- _WHAT THE TASK REQUIRES_
Where the string "output" shows up in a line of the records, copy that line.

(AVAILABLE RECORDS Opens)

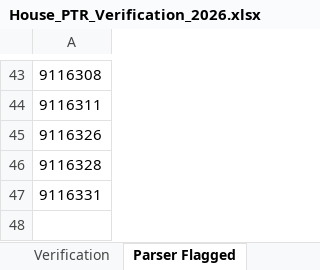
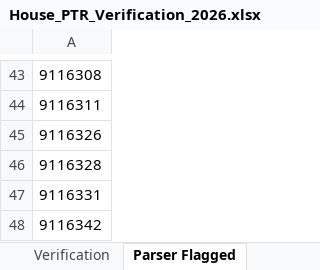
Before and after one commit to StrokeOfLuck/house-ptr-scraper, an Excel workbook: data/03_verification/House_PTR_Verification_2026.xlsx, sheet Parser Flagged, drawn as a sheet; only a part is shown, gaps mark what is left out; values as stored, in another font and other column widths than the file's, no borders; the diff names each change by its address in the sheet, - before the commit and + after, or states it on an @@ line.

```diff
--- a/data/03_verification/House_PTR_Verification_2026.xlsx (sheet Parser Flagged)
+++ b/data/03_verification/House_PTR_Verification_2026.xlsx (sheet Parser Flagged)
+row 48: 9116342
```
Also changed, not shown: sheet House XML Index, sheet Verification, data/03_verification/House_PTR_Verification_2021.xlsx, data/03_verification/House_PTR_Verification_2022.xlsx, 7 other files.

(AVAILABLE RECORDS Closes)
(AVAILABLE RECORDS Opens)

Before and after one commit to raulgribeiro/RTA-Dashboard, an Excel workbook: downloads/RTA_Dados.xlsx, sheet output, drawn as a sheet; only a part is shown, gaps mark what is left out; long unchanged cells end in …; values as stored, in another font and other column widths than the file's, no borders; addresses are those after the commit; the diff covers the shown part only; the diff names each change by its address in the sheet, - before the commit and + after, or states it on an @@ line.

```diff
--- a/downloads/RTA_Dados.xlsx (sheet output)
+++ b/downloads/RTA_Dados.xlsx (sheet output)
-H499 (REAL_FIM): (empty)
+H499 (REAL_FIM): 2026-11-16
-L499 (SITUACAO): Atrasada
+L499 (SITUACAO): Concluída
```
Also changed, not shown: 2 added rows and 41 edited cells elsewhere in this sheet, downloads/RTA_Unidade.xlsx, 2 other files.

(AVAILABLE RECORDS Closes)
(AVAILABLE RECORDS Opens)

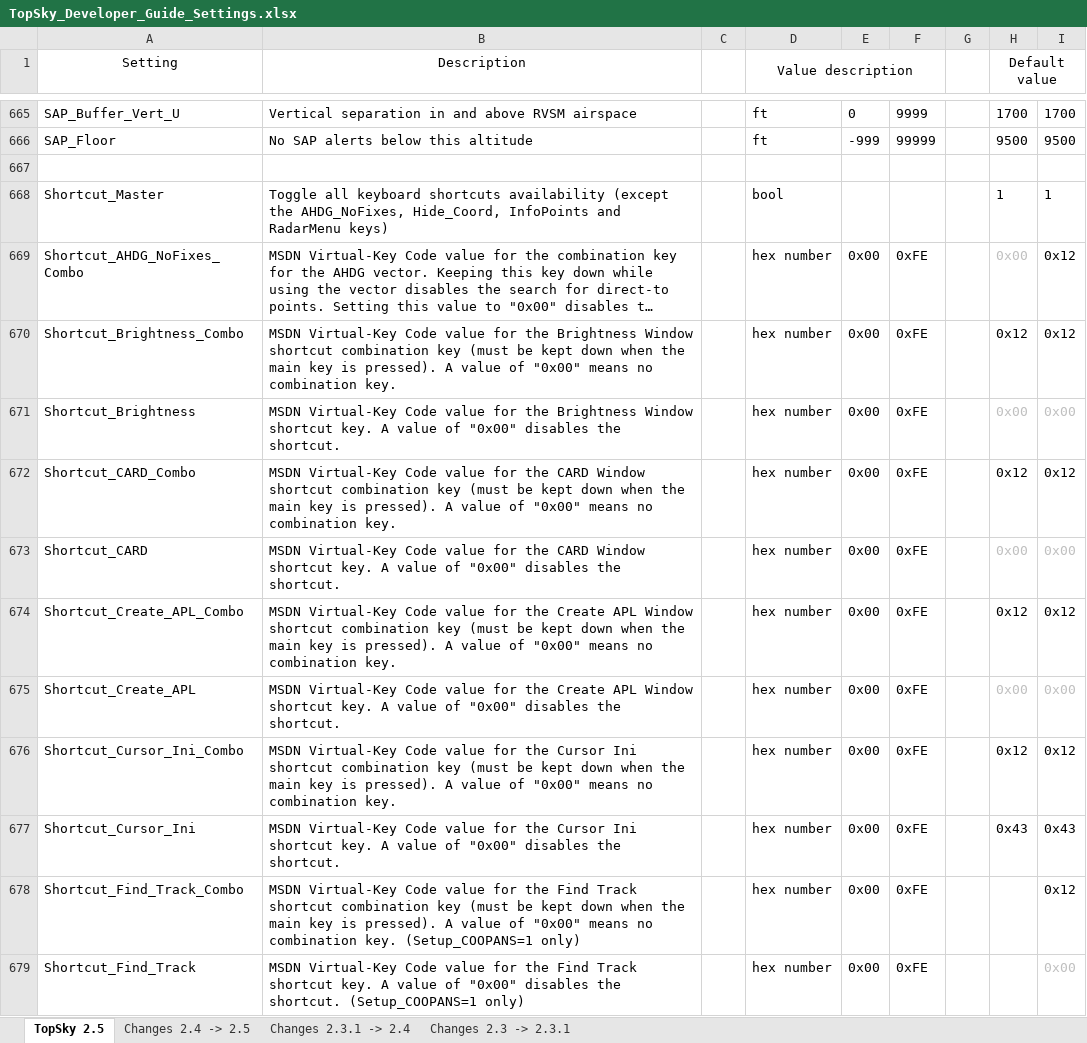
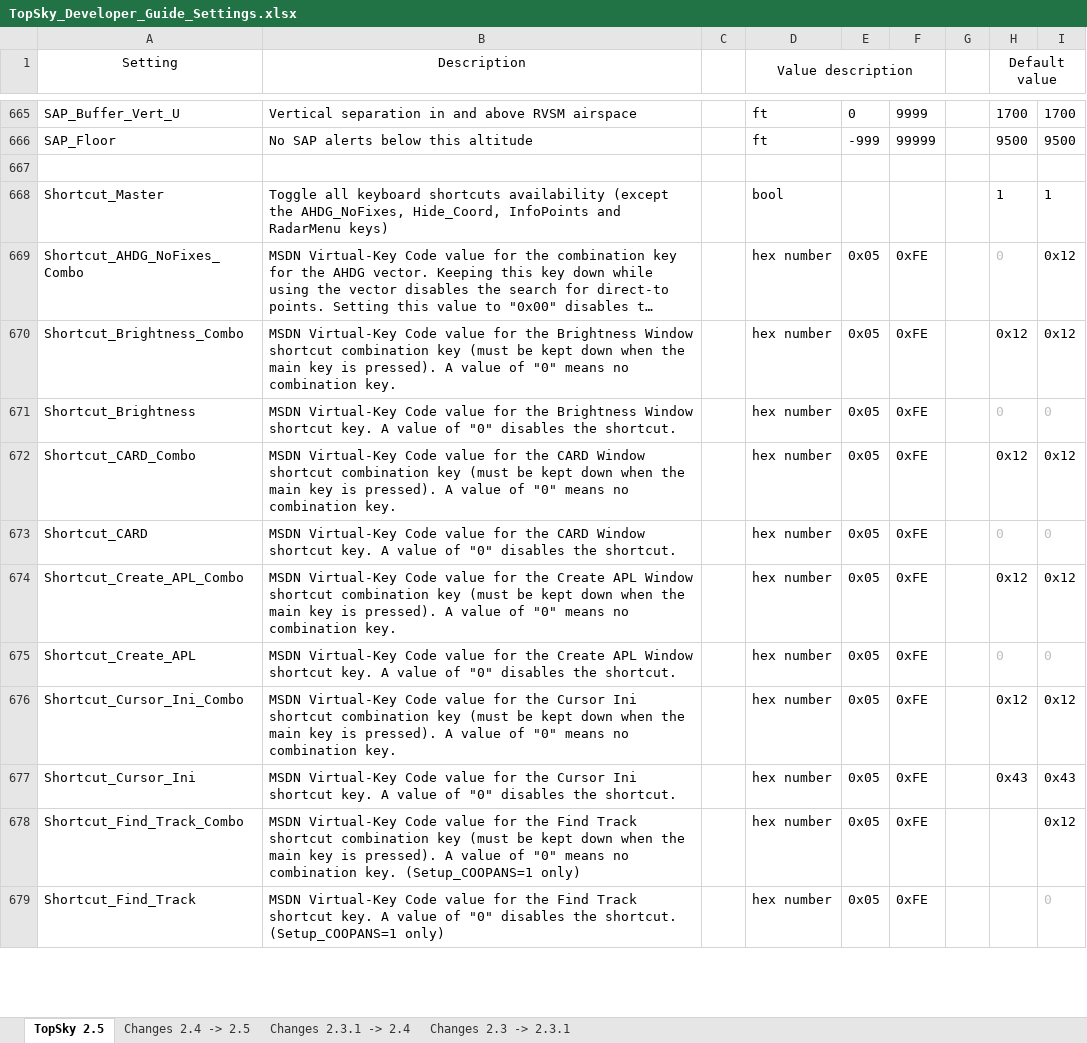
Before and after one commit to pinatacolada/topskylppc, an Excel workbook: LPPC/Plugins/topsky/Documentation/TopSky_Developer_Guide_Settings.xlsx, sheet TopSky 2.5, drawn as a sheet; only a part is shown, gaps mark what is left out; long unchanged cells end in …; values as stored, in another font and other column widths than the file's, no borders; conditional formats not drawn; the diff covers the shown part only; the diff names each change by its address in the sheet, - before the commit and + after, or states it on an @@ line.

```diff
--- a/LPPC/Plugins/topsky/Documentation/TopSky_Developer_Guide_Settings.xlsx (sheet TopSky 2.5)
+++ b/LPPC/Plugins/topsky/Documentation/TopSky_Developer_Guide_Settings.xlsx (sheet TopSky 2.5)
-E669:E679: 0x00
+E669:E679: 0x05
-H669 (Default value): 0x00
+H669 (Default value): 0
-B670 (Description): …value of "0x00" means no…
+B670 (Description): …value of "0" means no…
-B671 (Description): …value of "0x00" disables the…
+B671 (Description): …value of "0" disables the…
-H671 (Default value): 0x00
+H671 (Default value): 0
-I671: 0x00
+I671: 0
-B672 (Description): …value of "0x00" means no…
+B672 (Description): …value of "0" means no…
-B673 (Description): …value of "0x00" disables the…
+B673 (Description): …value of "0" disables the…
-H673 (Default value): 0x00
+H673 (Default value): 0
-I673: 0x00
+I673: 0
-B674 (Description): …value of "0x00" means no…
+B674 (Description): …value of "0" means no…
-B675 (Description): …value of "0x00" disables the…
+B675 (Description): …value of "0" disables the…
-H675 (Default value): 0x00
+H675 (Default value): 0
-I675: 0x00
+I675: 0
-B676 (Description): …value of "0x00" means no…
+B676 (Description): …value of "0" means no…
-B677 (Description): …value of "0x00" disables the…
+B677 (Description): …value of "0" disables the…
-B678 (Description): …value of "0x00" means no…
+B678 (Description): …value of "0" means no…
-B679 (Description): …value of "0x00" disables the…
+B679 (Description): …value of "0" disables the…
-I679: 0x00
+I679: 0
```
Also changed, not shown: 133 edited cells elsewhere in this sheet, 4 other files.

(AVAILABLE RECORDS Closes)

- _RESULT_
Before and after one commit to raulgribeiro/RTA-Dashboard, an Excel workbook: downloads/RTA_Dados.xlsx, sheet output, drawn as a sheet; only a part is shown, gaps mark what is left out; long unchanged cells end in …; values as stored, in another font and other column widths than the file's, no borders; addresses are those after the commit; the diff covers the shown part only; the diff names each change by its address in the sheet, - before the commit and + after, or states it on an @@ line.
--- a/downloads/RTA_Dados.xlsx (sheet output)
+++ b/downloads/RTA_Dados.xlsx (sheet output)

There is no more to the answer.